** GIVEN RECORDS follows **
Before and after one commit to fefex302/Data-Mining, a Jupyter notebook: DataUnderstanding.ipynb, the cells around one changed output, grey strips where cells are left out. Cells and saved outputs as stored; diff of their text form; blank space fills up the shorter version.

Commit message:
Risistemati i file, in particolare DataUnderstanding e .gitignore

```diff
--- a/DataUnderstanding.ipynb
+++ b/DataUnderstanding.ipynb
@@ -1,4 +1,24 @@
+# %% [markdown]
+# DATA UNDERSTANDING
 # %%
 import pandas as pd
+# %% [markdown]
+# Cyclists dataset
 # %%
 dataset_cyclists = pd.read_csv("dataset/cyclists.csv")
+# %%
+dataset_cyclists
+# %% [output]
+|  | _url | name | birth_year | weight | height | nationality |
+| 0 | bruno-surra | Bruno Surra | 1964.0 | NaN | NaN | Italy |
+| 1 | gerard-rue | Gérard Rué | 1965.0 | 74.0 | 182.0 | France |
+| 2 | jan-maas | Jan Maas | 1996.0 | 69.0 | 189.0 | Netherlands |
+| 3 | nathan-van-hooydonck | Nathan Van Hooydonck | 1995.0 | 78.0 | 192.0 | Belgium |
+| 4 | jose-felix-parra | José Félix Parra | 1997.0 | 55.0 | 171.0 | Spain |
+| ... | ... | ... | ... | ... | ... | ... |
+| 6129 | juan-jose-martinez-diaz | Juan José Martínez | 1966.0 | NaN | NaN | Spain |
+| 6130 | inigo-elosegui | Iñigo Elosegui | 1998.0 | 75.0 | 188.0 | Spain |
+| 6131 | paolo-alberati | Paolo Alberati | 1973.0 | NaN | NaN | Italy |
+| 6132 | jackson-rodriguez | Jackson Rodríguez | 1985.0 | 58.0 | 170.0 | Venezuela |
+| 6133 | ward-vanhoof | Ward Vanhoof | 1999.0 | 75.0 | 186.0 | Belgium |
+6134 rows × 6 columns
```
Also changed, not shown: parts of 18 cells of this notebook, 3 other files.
** End of GIVEN RECORDS **
▶ _ACTIVITY_
Set down the whole of the data, exactly as it stands.

▶ _RESPONSE TO THE TASK_
Before and after one commit to fefex302/Data-Mining, a Jupyter notebook: DataUnderstanding.ipynb, the cells around one changed output, grey strips where cells are left out. Cells and saved outputs as stored; diff of their text form; blank space fills up the shorter version.

Commit message:
Risistemati i file, in particolare DataUnderstanding e .gitignore

```diff
--- a/DataUnderstanding.ipynb
+++ b/DataUnderstanding.ipynb
@@ -1,4 +1,24 @@
+# %% [markdown]
+# DATA UNDERSTANDING
 # %%
 import pandas as pd
+# %% [markdown]
+# Cyclists dataset
 # %%
 dataset_cyclists = pd.read_csv("dataset/cyclists.csv")
+# %%
+dataset_cyclists
+# %% [output]
+|  | _url | name | birth_year | weight | height | nationality |
+| 0 | bruno-surra | Bruno Surra | 1964.0 | NaN | NaN | Italy |
+| 1 | gerard-rue | Gérard Rué | 1965.0 | 74.0 | 182.0 | France |
+| 2 | jan-maas | Jan Maas | 1996.0 | 69.0 | 189.0 | Netherlands |
+| 3 | nathan-van-hooydonck | Nathan Van Hooydonck | 1995.0 | 78.0 | 192.0 | Belgium |
+| 4 | jose-felix-parra | José Félix Parra | 1997.0 | 55.0 | 171.0 | Spain |
+| ... | ... | ... | ... | ... | ... | ... |
+| 6129 | juan-jose-martinez-diaz | Juan José Martínez | 1966.0 | NaN | NaN | Spain |
+| 6130 | inigo-elosegui | Iñigo Elosegui | 1998.0 | 75.0 | 188.0 | Spain |
+| 6131 | paolo-alberati | Paolo Alberati | 1973.0 | NaN | NaN | Italy |
+| 6132 | jackson-rodriguez | Jackson Rodríguez | 1985.0 | 58.0 | 170.0 | Venezuela |
+| 6133 | ward-vanhoof | Ward Vanhoof | 1999.0 | 75.0 | 186.0 | Belgium |
+6134 rows × 6 columns
```
Also changed, not shown: parts of 18 cells of this notebook, 3 other files.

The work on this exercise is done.